at each point at least for 5 min. Make a background measurement for at
least 10 min. If the time permits it, measure additional points to have
an angular distribution with a step size of :math:`5^o`. Estimate the
error of your background subtraced counts. Are 5 min enough ?
Analysis
--------
#. For each angle, determine the number of counts per second above
background (C/s) including their errors. (Negative values may
be replaced by zero.)
#. For each angle calculate the corresponding electron
kinetic energy (see :eq:`e5`).
#. Using the expressions from :eq:`e6`, calculate for each angle
:math:`\Delta K = \frac{dK}{d\theta}\cdot\Delta \theta` with

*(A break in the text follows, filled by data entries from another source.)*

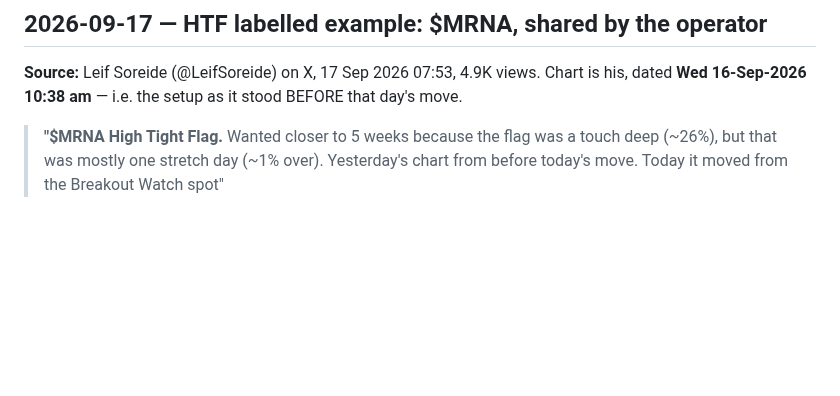
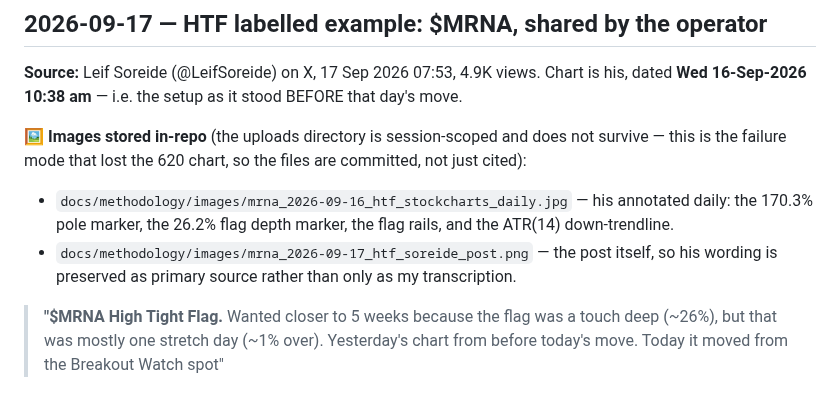
Before and after one commit to a5fung/apollo_the_wise, a Markdown page: docs/methodology/operator_shared_notes.md, the part around the change. Drawn GitHub-style; blank space fills up the shorter version.

Commit message:
Store the MRNA charts in-repo — transcribing was not the same as keeping them
Fair challenge: I said the example was captured, but the image files were still
only in ~/.claude/uploads/<session-id>/, which is session-scoped and does not
survive. The transcription was durable; the primary source was not. That is
exactly how the 620 chart was lost, and the memory written about it says capture
the SAME turn — I did half of it.

Committed to the existing convention (docs/methodology/images/ already holds two
MRNA charts from 2026-08-19):

  mrna_2026-09-16_htf_stockcharts_daily.jpg   183K — his annotated daily: the
    170.3% pole marker, the 26.2% flag-depth marker, the flag rails, the ATR(14)
    down-trendline he drew.
  mrna_2026-09-17_htf_soreide_post.png        901K — the post itself, so his
    wording survives as primary source and not only as my paraphrase.

Both linked from the shared-notes entry and from the corpus member, so a reader
arriving at either surface can reach the original rather than trusting the
transcription.

Board 70.

Co-Authored-By: Claude Opus 5 <noreply@anthropic.com>
Claude-Session: https://claude.ai/code/session_01QocqcMj6o4xLZCd5bxhrwe

```diff
--- a/docs/methodology/operator_shared_notes.md
+++ b/docs/methodology/operator_shared_notes.md
@@ -1349,6 +1349,14 @@ MODERATE-in-theme alerts would have crossed to HIGH"* over 60 days.
 **Source:** Leif Soreide (@LeifSoreide) on X, 17 Sep 2026 07:53, 4.9K views. Chart is his, dated
 **Wed 16-Sep-2026 10:38 am** — i.e. the setup as it stood BEFORE that day's move.
 
+**🖼 Images stored in-repo** (the uploads directory is session-scoped and does not survive —
+this is the failure mode that lost the 620 chart, so the files are committed, not just cited):
+- `docs/methodology/images/mrna_2026-09-16_htf_stockcharts_daily.jpg` — his annotated daily:
+  the 170.3% pole marker, the 26.2% flag depth marker, the flag rails, and the ATR(14)
+  down-trendline.
+- `docs/methodology/images/mrna_2026-09-17_htf_soreide_post.png` — the post itself, so his
+  wording is preserved as primary source rather than only as my transcription.
+
 > **"$MRNA High Tight Flag.**
 > Wanted closer to 5 weeks because the flag was a touch deep (~26%), but that was mostly one stretch
 > day (~1% over).
```
Also changed, not shown: docs/methodology/images/mrna_2026-09-16_htf_stockcharts_daily.jpg (added), docs/methodology/images/mrna_2026-09-17_htf_soreide_post.png (added), 1 other file.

:math:`\Delta \theta = 10^o` *(make sure you use the right angle
units!)*. Divide your count rate by the corresponding :math:`\Delta
K`. As a result you have a count rate per unit kinetic energy.
#. Plot a graph of the corrected count rate vs :math:`\beta` particle
kinetic energy (x-axis). Determine the :math:`Q`\ -value of the
reaction. Because of the rather crude equipment used, your graphs
will probably show a lot of tailing at the higher energies. Ignore
this and obtain an intercept with the x-axis using the relatively
linear portion of the graph. Compare your :math:`Q`\ -values so obtained
with those given by :eq:`e2`.
The geometry of the source and detector collimator of the spectrometer
is such that it accepts a range of collection angles of about
:math:`10^o`. This corresponds to a range of kinetic energies. This
range can be calculated as follows using :eq:`e4` and :eq:`e5`:
.. math::
:label: e6
\frac{dK}{d\theta}= \frac{dK}{dp}\cdot\frac{dp}{d\theta}
\frac{dK}{dp} = \frac{pc^2}{\sqrt{p^2c^2 + m_e^2c^4}}
\frac{dp}{d\theta} = \frac{-eBR}{2\sin^2(\theta/2)}